But, one of the university’s groups is still calling for the newspaper’s editor to be removed and has turned in a petition with more than a thousand signatures to that effort.
In response, both the school’s American Indian Student Council and the Native American Journalist Association slammed the article.
As described by the school’s journalism school-run newspaper The Daily 49er, the article included comments that “food vendors seemed to ‘unceremoniously’ add ‘Indian’ to any of the food they were selling; the vendors were ‘hocking their wares to anyone walking by’ and it seemed to be a ‘large, Native American-themed flea market.'”
The festival was hosted by the American Indian Studies Program and American Indian Student Council, according to The Daily 49er. The council labeled the article “biased” and sent a letter to the school’s administration calling for it and the newspaper to “condemn the ignorance and racism shown in the article.”
The letter went on to call the article “derogatory, racist and ignorant.”
Kelly apologized both in the newspaper’s print edition and in front of the council:
“What originally was meant as an unflattering review of the event itself has been construed by many as an assault on an entire culture. This was never my intention, and I meant no malice toward Native Americans. What occurred was nothing less than a lapse in fact-finding, cultural awareness and sensitivity on my part.”
He went on to “clarify and amend my statements, so that a dialogue can be opened” and comment on the errors with some of his comments.

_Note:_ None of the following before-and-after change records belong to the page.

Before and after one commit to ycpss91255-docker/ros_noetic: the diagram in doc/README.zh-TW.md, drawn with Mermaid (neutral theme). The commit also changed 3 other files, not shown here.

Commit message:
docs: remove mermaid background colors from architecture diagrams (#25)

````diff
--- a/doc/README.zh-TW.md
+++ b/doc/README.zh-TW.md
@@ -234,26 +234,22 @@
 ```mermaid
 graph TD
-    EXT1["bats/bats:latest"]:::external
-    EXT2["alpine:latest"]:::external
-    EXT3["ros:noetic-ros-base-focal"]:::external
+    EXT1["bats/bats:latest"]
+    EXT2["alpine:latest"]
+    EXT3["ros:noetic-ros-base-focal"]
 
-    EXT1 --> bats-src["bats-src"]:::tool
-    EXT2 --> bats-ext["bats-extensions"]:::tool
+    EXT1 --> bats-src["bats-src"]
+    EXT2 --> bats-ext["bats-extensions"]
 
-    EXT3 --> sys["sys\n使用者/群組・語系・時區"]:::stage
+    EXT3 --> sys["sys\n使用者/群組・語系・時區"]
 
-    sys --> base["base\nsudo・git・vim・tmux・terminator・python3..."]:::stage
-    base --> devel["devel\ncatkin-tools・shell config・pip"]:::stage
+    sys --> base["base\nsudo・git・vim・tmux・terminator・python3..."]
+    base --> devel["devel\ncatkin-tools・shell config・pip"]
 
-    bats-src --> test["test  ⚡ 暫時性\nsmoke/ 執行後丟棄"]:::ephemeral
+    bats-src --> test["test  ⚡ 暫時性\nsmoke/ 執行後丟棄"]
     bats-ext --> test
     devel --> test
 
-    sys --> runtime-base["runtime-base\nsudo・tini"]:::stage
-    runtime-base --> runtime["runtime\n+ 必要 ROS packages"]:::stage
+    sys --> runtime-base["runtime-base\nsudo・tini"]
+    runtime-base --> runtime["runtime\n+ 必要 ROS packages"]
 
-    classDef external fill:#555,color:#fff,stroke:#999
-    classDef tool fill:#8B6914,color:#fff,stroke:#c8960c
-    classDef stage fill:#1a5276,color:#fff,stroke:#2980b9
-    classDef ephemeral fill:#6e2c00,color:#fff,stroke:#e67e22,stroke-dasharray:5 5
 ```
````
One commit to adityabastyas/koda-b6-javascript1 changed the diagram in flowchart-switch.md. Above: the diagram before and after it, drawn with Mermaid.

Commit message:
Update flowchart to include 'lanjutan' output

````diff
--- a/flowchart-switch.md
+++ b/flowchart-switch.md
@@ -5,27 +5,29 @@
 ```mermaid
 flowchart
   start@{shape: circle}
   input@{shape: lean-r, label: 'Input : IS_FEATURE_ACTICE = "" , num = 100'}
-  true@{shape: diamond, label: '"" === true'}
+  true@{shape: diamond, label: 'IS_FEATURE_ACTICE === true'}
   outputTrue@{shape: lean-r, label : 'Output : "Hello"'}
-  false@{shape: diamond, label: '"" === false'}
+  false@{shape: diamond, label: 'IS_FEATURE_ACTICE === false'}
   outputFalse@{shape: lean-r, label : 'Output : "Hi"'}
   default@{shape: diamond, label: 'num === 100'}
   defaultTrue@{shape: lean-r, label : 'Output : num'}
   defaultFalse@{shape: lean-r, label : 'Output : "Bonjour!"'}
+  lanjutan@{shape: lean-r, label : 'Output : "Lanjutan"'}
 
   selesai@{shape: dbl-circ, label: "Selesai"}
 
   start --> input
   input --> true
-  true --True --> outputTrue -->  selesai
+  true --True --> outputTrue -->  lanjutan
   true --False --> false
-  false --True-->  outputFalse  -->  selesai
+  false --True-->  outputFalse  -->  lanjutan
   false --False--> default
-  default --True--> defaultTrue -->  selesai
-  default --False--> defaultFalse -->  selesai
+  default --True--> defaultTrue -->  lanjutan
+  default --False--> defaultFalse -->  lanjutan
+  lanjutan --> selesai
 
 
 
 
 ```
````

The newspaper’s editor-in-chief Kevin O’Brien and managing editor Andy Kneis also apologized, noting that The Union Weekly isn’t the school’s “official source of news.” The Daily 49er newspaper, “which is associated with the Journalism department,” is.
They wrote “it is clear that the article in question contains language that triggers strong emotional response with those familiar with Native American culture. It was a lack of knowledge of these triggers that produced an article that many found fault with.”
See the full printed apologies here.
The Native American Journalists Association joined in on the criticism and sent a March 17 letter to the editor of The Union Weekly, calling its headline “a horrible choice” and the story “very disrespectful.” NAJA asked for an apology and called for diversity education.
“This lack of understanding about Native Americans is why there is a need to have diversity courses. The Native American Journalists Associations is here for journalists if and when they need help covering stories.”
The Daily 49er noted that The Union Weekly’s policies call on its staff to “avoid stereotyping by race, gender, age, religion, ethnicity, geography, sexual orientation, disability, physical appearance or social status,” a tenet of the SPJ’s code of ethics.
Petition to Remove Editor Weeks Before School Year Ends
In an April 21 report, the Long Beach Press-Telegram noted that the American Indian Student Council had collected more than a thousand signatures on a petition for Kelly to be removed as editor.
The signatures so far are “twice the number needed” according to the council’s president. According to the Press-Telegram, the dean of students has to check signatures “before action can be taken.”
The Union Weekly “receives an annual $35,000 in funding through student fees. As editor, O’Brien is paid a stipend of about $220 per issue,” the Press-Telegram noted.
“We don’t believe student fees should go to support a weekly that prints these types of views,” council president Anderson is quoted as saying. “(O’Brien) is supposed to be making sure writers are following a journalistic code of conduct. He’s not imposing those rules.”
While O’Brien’s editor term ends “next month,” Anderson reportedly said “the vote, however, is more about making a point.”
In an opinion article for The Daily 49er, Matt Grippi argued that everyone should move on from the controversy because it’s “been blown completely out of proportion.”
Noting that the newspaper “publicly disowned the PowWow article”, Grippi commented that newspaper “won’t make the mistake again, especially after all of the media attention that they have received.” Instead of calling for the editor to lose his post, Grippi advocated sending letters to The Union Weekly.
StinkyJournalism is writing to NAJA and The Union Weekly for comment and will update with any response.
UPDATE: 04/29/2011 7:12 PM EST : Rhonda LeValdo, NAJA president, responded to StinkyJournalism’s e-mail inquiry. She wrote that the editors of the Union Weekly haven’t contacted NAJA. She wrote:
“The only contact we have had is through the American Indian Student Club that is on the campus and hosted the powwow. They thanked us for the letter, and informed us the apologies issued. Other than that, we have not heard anything from the school.”